That’s why I’d argue that blogger relations is a function of whomever is handling media relations in your organization. Bloggers need information, either on background or on the record. They need assistance gathering photos, videos, soundbites, facts and figures. In short, they need information to complete the publication they are working on. But it is not enough for the media relations department to simply send them a press release and a link to some photos. For years, media relations professionals have spent time honing their craft by learning about news outlets and what makes individual reporters tick. It’s time we started doing that with bloggers, too. It is going to add a lot to our workload, but passing the buck and letting marketers or customer service departments deal with blogging because it is “social media” is not productive. It may even come back to bite you in a blog post that is anything but social.

What do you think? Do you believe blogging belongs in the social media bucket, the news media bucket or all by itself in a shiny new bucket?

(Photo courtesy of Chris Jones’ Flickr stream.)

RIP 5Ws, Here Comes Later

ripBetween a Facebook status update and a blog post I wrote for Digital Pivot, I’ve ended up using the phrase “here comes later” several times today — and it really stuck with me.

I’ve wondered for some time about whether to change the title of this blog from 5Ws because it’s such a well-used phrase that my little blog gets lost in a sea of Google searches on the subject.

5Ws was a great blog name to start with, especially when you consider that I’m a former journalist and that I started the blog to focus only on the facts and stay away from having too much opinion interjected. But, alas, that has changed. As my friend Julielyn Gibbons at i3Strategies likes to say, “I blog because not only do I have an opinion, but I cannot keep it to myself.”
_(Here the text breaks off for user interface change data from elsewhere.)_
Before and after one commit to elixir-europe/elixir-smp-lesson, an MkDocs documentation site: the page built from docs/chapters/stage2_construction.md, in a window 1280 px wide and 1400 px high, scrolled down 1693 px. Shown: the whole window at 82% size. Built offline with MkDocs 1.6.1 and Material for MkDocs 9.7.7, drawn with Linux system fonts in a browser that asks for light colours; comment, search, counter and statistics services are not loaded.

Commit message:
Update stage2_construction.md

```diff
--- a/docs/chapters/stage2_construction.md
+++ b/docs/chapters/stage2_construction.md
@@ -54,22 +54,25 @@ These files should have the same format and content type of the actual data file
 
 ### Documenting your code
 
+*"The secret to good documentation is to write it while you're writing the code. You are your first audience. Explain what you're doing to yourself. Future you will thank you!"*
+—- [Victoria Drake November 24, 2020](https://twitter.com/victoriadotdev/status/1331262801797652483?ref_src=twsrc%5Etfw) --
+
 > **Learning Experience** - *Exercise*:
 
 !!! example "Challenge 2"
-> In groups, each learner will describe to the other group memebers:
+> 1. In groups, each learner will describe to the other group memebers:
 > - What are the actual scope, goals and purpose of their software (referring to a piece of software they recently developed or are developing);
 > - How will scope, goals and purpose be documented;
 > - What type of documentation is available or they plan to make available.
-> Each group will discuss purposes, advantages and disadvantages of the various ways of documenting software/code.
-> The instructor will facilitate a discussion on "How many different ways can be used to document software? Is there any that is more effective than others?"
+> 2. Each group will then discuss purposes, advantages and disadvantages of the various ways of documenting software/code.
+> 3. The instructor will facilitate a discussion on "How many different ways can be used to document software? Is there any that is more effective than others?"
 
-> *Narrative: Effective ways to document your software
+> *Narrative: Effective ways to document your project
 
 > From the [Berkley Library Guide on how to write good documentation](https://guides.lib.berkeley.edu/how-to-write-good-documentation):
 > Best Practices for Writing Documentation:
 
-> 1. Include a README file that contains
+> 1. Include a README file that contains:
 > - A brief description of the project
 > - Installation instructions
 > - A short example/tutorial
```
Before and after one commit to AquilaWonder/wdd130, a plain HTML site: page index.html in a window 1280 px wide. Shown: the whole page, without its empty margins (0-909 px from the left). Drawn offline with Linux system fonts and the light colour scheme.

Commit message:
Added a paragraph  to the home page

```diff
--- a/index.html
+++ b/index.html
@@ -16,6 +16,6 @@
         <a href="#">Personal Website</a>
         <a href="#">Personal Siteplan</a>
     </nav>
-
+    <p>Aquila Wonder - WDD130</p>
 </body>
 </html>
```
I have found over time that I post to this blog when I am struck by inspiration. More routine, fact-based and link-laden posts regarding the online world end up over at Digital Pivot — where they belong. But this space is mine, to do with as I please and, hopefully, encourage others to do the same either via their own blogs or by joining a discussion on this site.

I suppose you could say I changed the name on a whim, but so what. As I said in my DP post this morning, the Internet is an awesome testament to anarchy. And what better way to celebrate anarchy than to change the name of my blog and its theme just because I had an urge to?

So RIP 5Ws, you served me well. And now…here comes later.